Work instruction: Determine the number of lines in the data that contain "posts". Answer with that number only.

Start of Provided data

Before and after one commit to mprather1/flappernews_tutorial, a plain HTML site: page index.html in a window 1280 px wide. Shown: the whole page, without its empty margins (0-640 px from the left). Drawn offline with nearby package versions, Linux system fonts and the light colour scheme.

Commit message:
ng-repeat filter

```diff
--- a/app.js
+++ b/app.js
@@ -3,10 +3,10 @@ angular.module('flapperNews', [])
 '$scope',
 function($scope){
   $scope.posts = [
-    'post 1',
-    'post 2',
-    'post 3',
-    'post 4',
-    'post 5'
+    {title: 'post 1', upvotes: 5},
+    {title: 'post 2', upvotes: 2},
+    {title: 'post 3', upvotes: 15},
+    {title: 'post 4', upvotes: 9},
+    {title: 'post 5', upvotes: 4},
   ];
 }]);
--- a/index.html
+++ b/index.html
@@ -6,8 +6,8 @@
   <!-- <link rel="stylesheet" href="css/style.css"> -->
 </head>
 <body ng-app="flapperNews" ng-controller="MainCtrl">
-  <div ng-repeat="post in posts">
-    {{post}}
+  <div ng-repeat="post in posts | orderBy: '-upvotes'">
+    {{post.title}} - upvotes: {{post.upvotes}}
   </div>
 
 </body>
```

End of Provided data
Start of Provided data

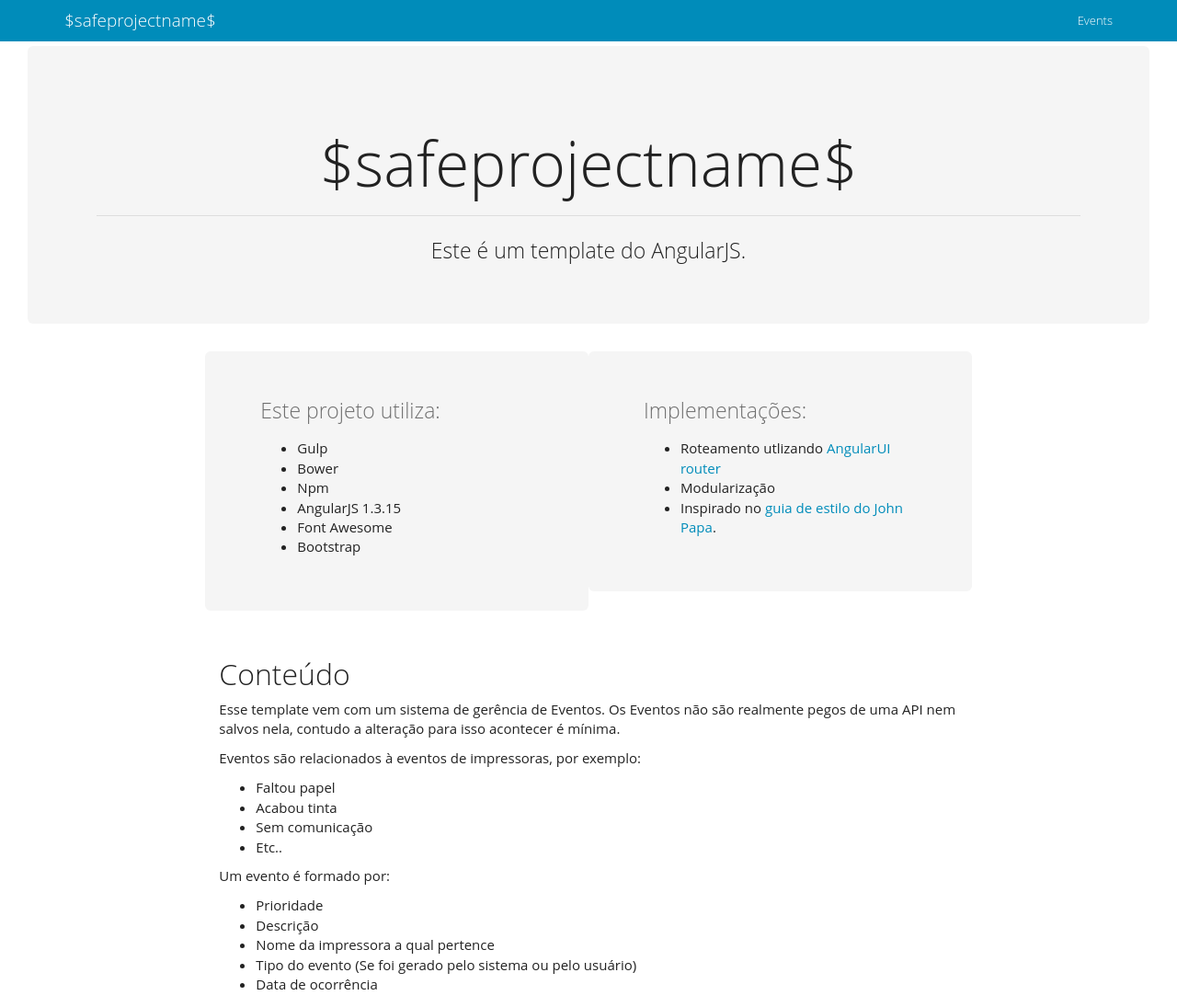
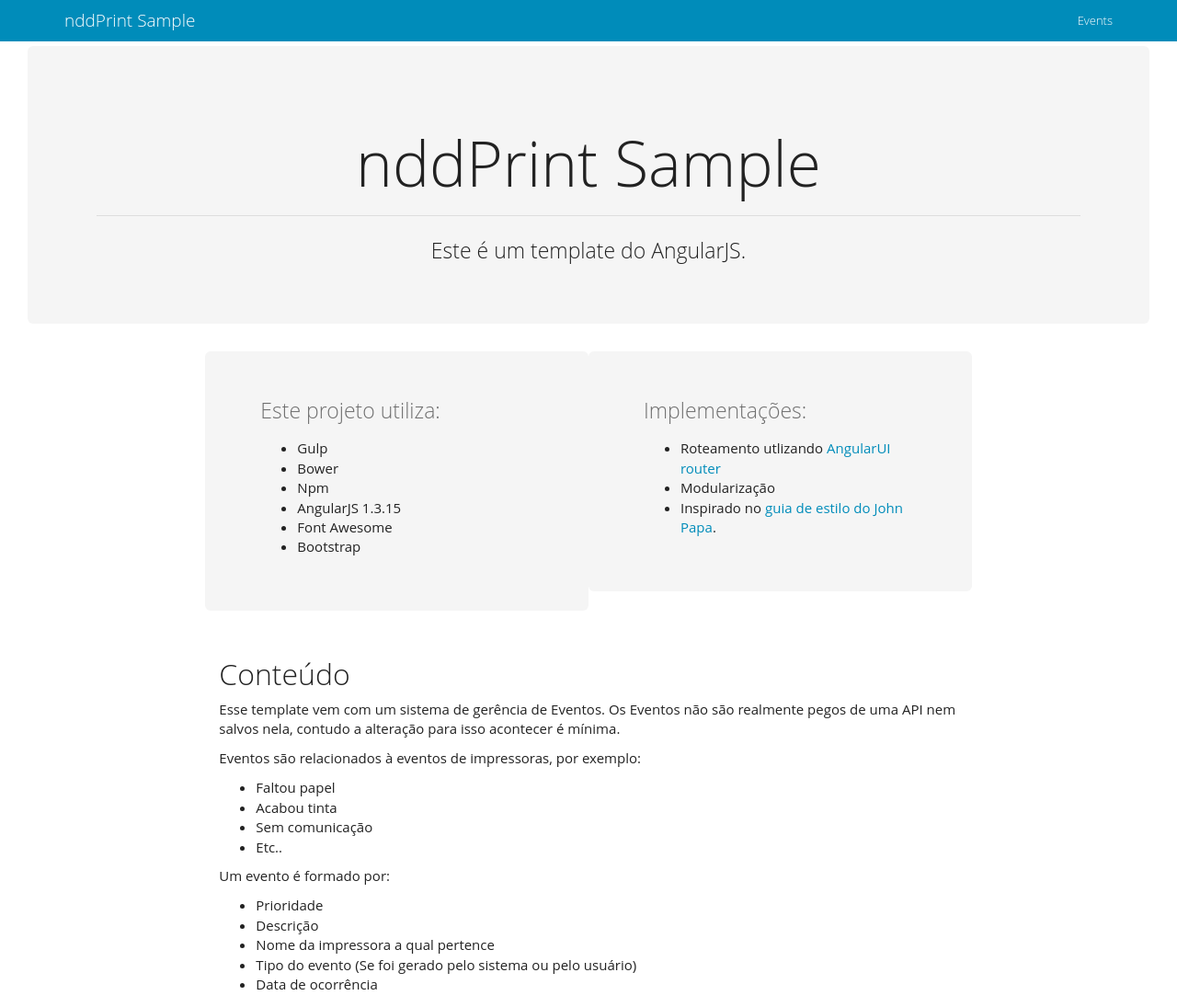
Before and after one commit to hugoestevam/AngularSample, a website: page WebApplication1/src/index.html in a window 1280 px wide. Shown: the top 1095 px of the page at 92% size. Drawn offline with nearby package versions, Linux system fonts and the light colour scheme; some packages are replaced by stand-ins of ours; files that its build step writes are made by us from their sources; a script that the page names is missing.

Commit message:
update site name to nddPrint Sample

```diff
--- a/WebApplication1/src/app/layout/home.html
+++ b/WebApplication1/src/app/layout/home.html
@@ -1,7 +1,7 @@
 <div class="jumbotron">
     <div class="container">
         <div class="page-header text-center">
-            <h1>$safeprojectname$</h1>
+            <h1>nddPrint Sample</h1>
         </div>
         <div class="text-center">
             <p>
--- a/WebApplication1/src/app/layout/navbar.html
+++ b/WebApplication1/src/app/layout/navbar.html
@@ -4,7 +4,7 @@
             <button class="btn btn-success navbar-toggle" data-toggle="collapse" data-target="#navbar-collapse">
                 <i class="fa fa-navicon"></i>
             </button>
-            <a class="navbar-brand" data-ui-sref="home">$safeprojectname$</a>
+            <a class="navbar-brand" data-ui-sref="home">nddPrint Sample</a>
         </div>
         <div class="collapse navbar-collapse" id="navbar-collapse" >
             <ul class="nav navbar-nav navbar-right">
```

End of Provided data

Answer space: 3